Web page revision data
╭──
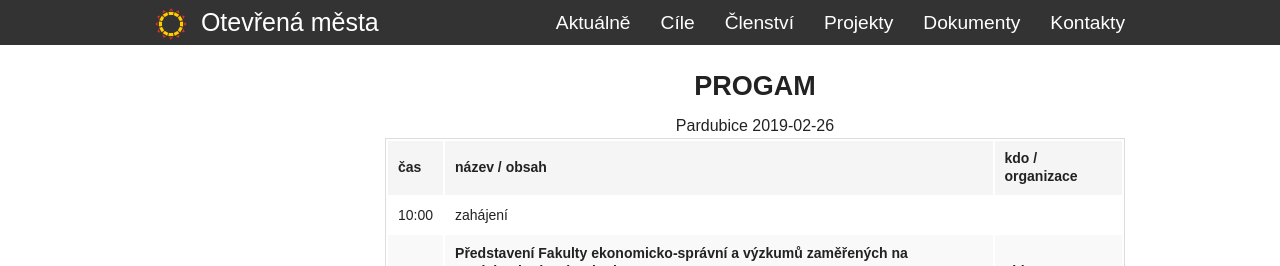
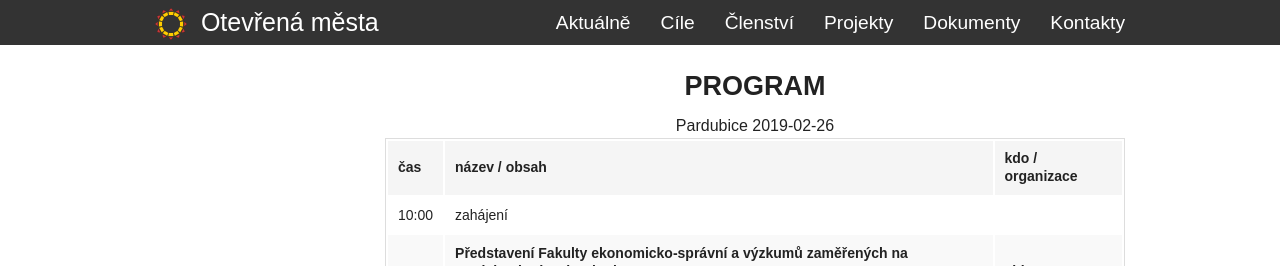
Before and after one commit to otevrenamesta/otevrenamesta.github.io, a Jekyll site: the page built from pages/OVS_2019_program.md, in a window 1280 px wide. Shown: the top 266 px of the page. Built offline with Jekyll 4.4.1, drawn with Linux system fonts in a browser that asks for light colours; nearby versions of some CDN libraries; library files that are not in the unit come from our copies.

Commit message:
+OVS 2019 - program

```diff
--- a/pages/OVS_2019_program.md
+++ b/pages/OVS_2019_program.md
@@ -10,7 +10,7 @@ title:        Otevřená veřejná správa prakticky - program
 </head>
 -->
 
-<div style="text-align:center;"><h3>PROGAM</h3>
+<div style="text-align:center;"><h3>PROGRAM</h3>
 Pardubice 2019-02-26
 </div>
 
```
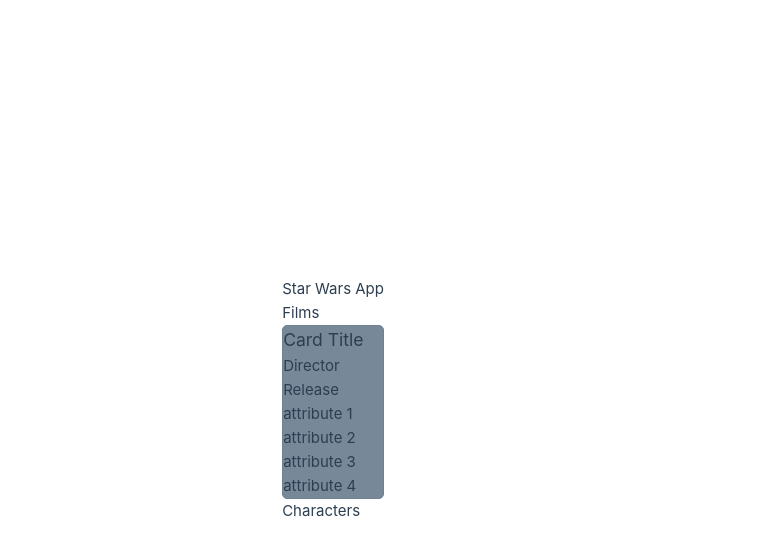
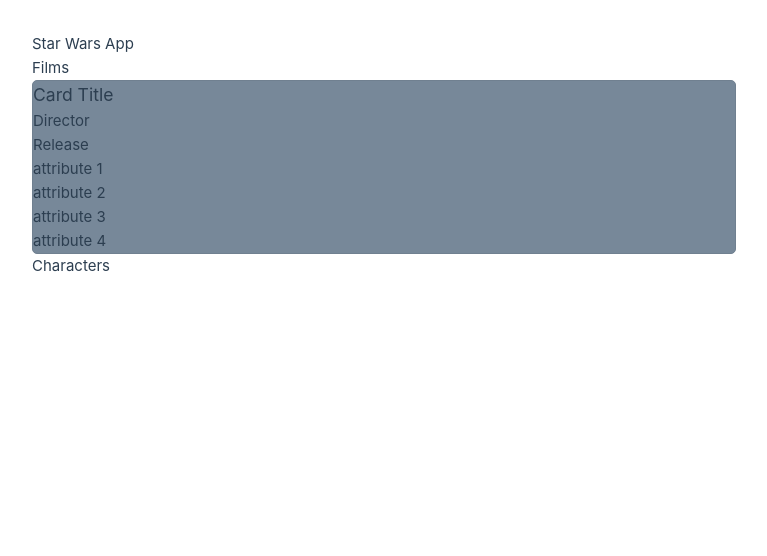
Before and after one commit to AliciadW/star-wars-api-exercise, a Vue app: page / in a window 1280 px wide. Shown: the top 556 px of the page, without its empty margins (256-1023 px from the left). Built offline with nearby package versions, Linux system fonts and the light colour scheme.

Commit message:
:fire: remove starter css

```diff
--- a/src/styles/main.css
+++ b/src/styles/main.css
@@ -1,35 +1,8 @@
 @import 'base.css';
 
 #app {
-  max-width: 1280px;
+  max-width: 60vw;
   margin: 0 auto;
   padding: 2rem;
   font-weight: normal;
 }
-
-a,
-.green {
-  text-decoration: none;
-  color: hsla(160, 100%, 37%, 1);
-  transition: 0.4s;
-  padding: 3px;
-}
-
-@media (hover: hover) {
-  a:hover {
-    background-color: hsla(160, 100%, 37%, 0.2);
-  }
-}
-
-@media (min-width: 1024px) {
-  body {
-    display: flex;
-    place-items: center;
-  }
-
-  #app {
-    display: grid;
-    grid-template-columns: 1fr 1fr;
-    padding: 0 2rem;
-  }
-}
```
╰──
Leave the pictures aside and give every entry above again word for word.

[THE COMPLETED TASK]:
Before and after one commit to otevrenamesta/otevrenamesta.github.io, a Jekyll site: the page built from pages/OVS_2019_program.md, in a window 1280 px wide. Shown: the top 266 px of the page. Built offline with Jekyll 4.4.1, drawn with Linux system fonts in a browser that asks for light colours; nearby versions of some CDN libraries; library files that are not in the unit come from our copies.

Commit message:
+OVS 2019 - program

```diff
--- a/pages/OVS_2019_program.md
+++ b/pages/OVS_2019_program.md
@@ -10,7 +10,7 @@ title:        Otevřená veřejná správa prakticky - program
 </head>
 -->
 
-<div style="text-align:center;"><h3>PROGAM</h3>
+<div style="text-align:center;"><h3>PROGRAM</h3>
 Pardubice 2019-02-26
 </div>
 
```
Before and after one commit to AliciadW/star-wars-api-exercise, a Vue app: page / in a window 1280 px wide. Shown: the top 556 px of the page, without its empty margins (256-1023 px from the left). Built offline with nearby package versions, Linux system fonts and the light colour scheme.

Commit message:
:fire: remove starter css

```diff
--- a/src/styles/main.css
+++ b/src/styles/main.css
@@ -1,35 +1,8 @@
 @import 'base.css';
 
 #app {
-  max-width: 1280px;
+  max-width: 60vw;
   margin: 0 auto;
   padding: 2rem;
   font-weight: normal;
 }
-
-a,
-.green {
-  text-decoration: none;
-  color: hsla(160, 100%, 37%, 1);
-  transition: 0.4s;
-  padding: 3px;
-}
-
-@media (hover: hover) {
-  a:hover {
-    background-color: hsla(160, 100%, 37%, 0.2);
-  }
-}
-
-@media (min-width: 1024px) {
-  body {
-    display: flex;
-    place-items: center;
-  }
-
-  #app {
-    display: grid;
-    grid-template-columns: 1fr 1fr;
-    padding: 0 2rem;
-  }
-}
```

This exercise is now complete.